There was a time when your doctor knew you personally and was just a phone call away. If you were sick, the neighborhood doctor would show up at your door with a black medical bag in hand, ready to work. But those days are over. In a world of fast-paced health care systems, medical centers, out-patient facilities, HMOs, and ER visits, you’d be hard pressed to find a doctor who makes house calls anymore. While house calls seem practically unheard of, they are, surprisingly, making a bit of a comeback.
When did House Calls Stop?
Common in the first half of the 20th century, house calls became gradually less prevalent over the past sixty years. In the 1930s, house calls accounted for about 40 percent of patient-physician interactions. By 1980, that number dwindled to just one percent, according to The New York Times.

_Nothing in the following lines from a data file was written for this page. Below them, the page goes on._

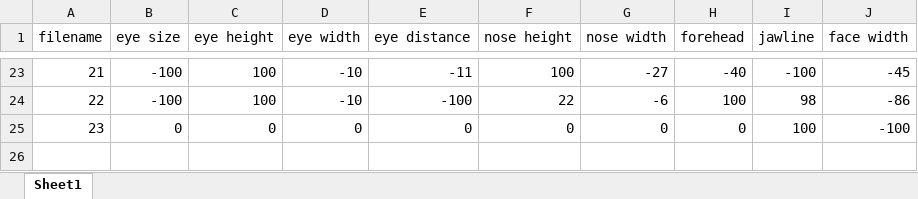
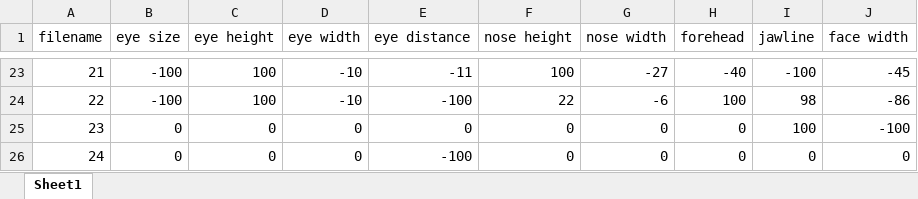
Before and after one commit to rickbdotcom/baby-yoda, an Excel workbook: parameters.xlsx, sheet Sheet1, drawn as a sheet; only a part is shown, gaps mark what is left out; values as stored, in another font and other column widths than the file's, no borders; the diff names each change by its address in the sheet, - before the commit and + after, or states it on an @@ line.

```diff
--- a/parameters.xlsx (sheet Sheet1)
+++ b/parameters.xlsx (sheet Sheet1)
+row 26: 24 | 0 | 0 | 0 | -100 | 0 | 0 | 0 | 0 | 0
```
Also changed, not shown: 35 other files.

Recently though, there has been an uptick in physician house calls. In 2010, an estimated 4,000 doctors went out on approximately two million house calls throughout the United States. House calls are generally reserved for elderly or pediatric patients who can’t readily visit a doctor’s office or ER when sick. Many physicians making these house calls attend to non-emergency situations, such as fevers, stomach pains, cuts requiring stitches, strep throat, and so on.
Benefits of House Calls
There are several advantages to house calls, not the least of which is convenience on the part of patients, who don’t have to schlep themselves to the doctor’s office when they’re feeling ill. This is especially true of elderly patients who can’t move around easily, and it reduces their chances of falling or getting sick in an office full of children coughing all over the place. Moms with plenty of small children at home also benefit, as they don’t have to drag everyone out in the cold to get one child treated. Another benefit of house calls is that physicians end up learning a lot more about their patients’ lifestyle, along with their eating and personal care habits, exercise regimens, and medication-taking practices.
Another growing trend is virtual house calls, with many health care sites and physicians offering a live web cam that patients can use to interact with their doctor. Patients can log on, connect with the doctor on call, and get face-to-face advice about their symptoms. This improves communication and individualized care while allowing the physician to actually see symptoms, such as rashes and cuts, and make a better diagnosis. The emergence of the Affordable Care Act in 2012 explored the effectiveness of house calls and in which settings they would be most appropriate and necessary. Participating doctors may take a share of the savings, provided they can prove they’re offering quality care and reducing costs at the same time. Studies have found that house calls can cut down on the need for hospitalization by about 60 percent, saving 25 percent in overall costs.
Ask your doctor if he or she makes house calls the next time you’re in a bind. You may be surprised to hear a “yes” in response.
Marv Winkler writes on the medical profession, health & wellness, medical research, the history of medicine and other related topics. Those thinking about joining the medical profession should consider viewing the resources at CNACertification-Training.com.
Image credit goes to Thomson Data LLC.